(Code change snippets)
◆ ◆ ◆ ◆

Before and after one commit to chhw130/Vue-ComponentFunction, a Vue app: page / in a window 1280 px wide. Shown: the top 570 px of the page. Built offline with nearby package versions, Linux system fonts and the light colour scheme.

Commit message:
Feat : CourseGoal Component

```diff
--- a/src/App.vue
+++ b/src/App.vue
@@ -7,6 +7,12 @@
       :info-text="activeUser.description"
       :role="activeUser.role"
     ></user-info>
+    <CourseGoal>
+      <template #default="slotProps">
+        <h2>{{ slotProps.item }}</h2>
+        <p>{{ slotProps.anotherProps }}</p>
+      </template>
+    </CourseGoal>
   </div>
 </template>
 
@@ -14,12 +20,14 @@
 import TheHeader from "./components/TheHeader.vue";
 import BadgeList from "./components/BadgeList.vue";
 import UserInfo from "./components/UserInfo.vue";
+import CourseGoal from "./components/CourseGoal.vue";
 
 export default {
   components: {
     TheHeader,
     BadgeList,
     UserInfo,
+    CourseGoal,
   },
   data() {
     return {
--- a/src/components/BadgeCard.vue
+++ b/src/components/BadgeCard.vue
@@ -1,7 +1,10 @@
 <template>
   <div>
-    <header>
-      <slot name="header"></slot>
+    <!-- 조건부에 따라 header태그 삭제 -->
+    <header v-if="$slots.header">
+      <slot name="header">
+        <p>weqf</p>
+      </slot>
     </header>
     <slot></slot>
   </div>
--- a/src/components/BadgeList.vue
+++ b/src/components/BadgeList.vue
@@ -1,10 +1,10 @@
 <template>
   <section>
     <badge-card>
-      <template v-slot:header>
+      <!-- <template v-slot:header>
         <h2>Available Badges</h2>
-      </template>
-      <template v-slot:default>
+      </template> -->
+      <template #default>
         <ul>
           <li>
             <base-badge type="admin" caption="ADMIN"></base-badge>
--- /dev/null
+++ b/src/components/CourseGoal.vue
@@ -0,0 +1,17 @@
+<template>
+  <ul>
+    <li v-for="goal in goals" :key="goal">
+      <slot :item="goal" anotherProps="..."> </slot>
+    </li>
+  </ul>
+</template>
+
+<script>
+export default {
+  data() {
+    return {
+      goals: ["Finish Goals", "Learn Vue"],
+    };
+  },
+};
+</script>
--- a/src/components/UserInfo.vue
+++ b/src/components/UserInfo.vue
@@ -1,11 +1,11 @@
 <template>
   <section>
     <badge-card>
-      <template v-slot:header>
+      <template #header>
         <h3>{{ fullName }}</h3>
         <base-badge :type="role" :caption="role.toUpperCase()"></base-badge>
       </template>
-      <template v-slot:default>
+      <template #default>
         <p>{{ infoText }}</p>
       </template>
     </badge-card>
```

◆ ◆ ◆ ◆

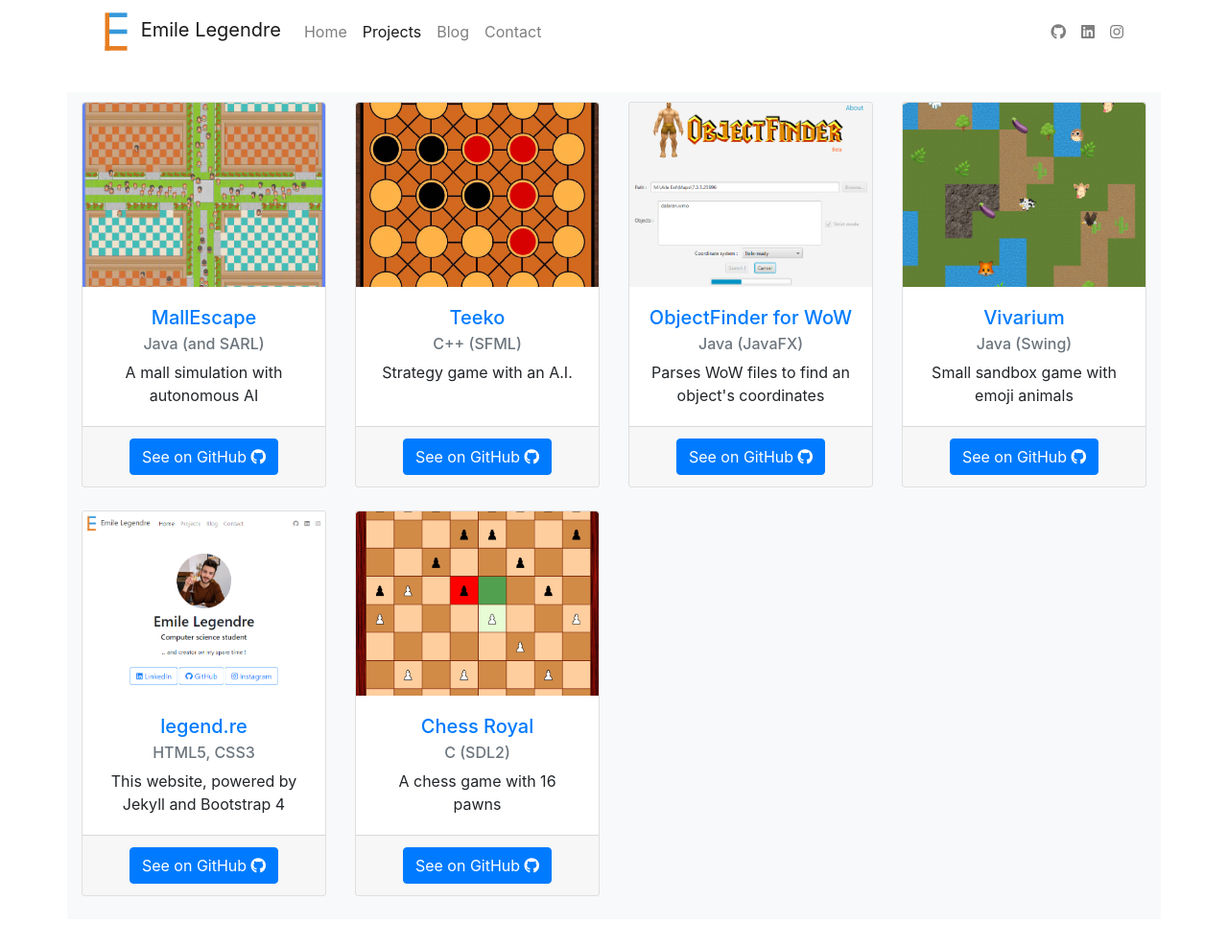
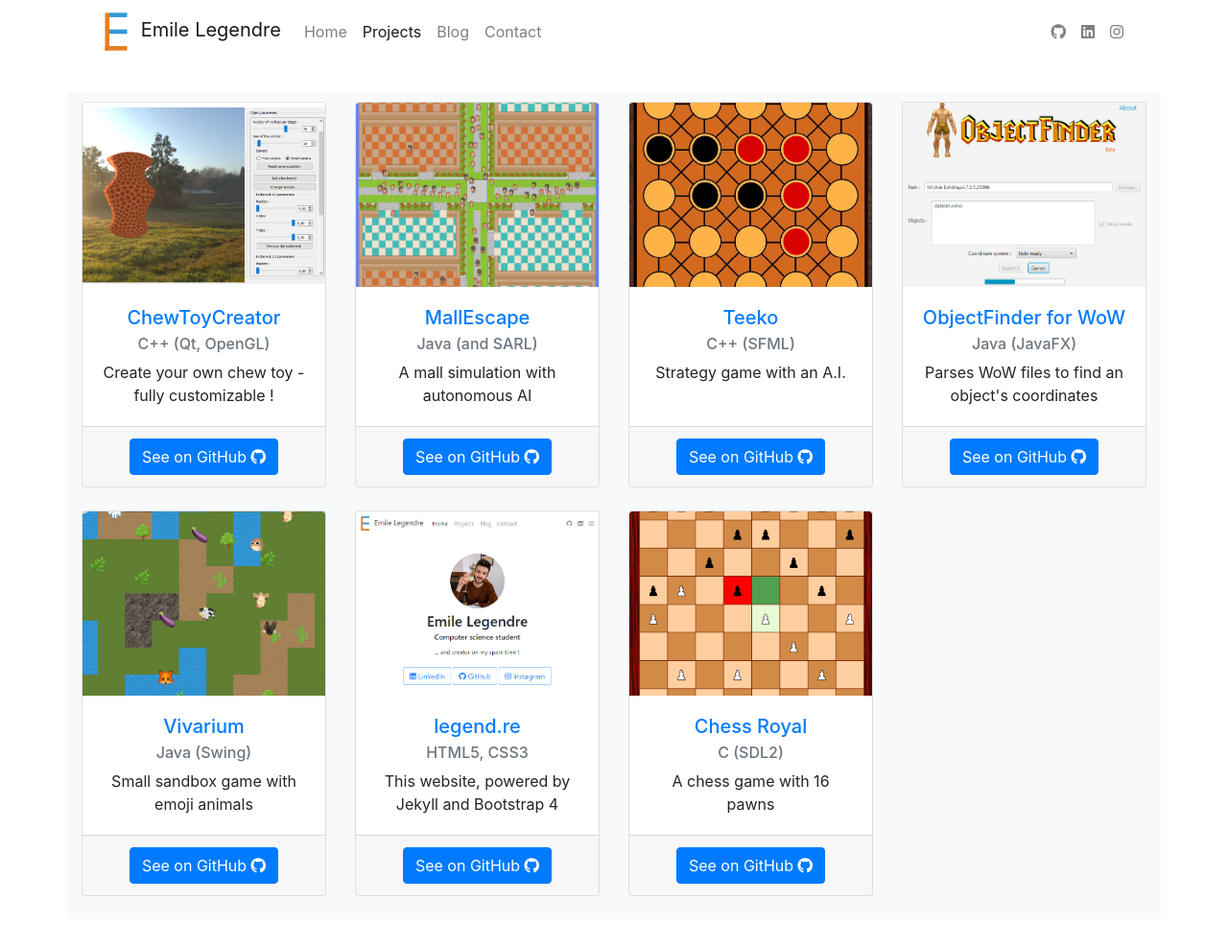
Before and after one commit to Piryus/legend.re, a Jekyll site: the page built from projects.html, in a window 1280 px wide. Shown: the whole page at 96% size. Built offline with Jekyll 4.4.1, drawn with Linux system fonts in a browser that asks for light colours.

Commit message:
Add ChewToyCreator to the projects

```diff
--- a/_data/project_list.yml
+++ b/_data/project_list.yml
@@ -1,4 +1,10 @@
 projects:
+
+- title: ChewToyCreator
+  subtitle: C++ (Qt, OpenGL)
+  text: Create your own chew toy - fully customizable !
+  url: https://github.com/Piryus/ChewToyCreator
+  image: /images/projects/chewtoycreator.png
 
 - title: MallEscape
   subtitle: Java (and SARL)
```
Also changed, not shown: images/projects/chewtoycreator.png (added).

◆ ◆ ◆ ◆

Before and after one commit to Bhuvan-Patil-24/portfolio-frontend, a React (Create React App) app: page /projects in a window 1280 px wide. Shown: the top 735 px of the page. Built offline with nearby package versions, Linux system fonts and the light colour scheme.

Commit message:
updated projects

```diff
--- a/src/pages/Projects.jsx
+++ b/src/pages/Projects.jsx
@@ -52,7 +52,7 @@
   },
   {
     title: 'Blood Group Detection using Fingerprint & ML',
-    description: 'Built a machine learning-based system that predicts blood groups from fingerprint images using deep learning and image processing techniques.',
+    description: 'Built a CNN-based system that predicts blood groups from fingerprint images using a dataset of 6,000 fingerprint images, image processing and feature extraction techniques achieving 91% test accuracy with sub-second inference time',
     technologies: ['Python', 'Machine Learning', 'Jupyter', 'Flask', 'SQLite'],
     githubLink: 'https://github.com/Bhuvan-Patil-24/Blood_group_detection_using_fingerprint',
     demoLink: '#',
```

◆ ◆ ◆ ◆

**GOAL OF THE EXERCISE:** Copy out every line of the entries where the string "default" shows up.

**RESPONSE TO THE TASK:**
+      <template #default="slotProps">
 export default {
-      <template v-slot:default>
+      <template #default>
+export default {
-      <template v-slot:default>
+      <template #default>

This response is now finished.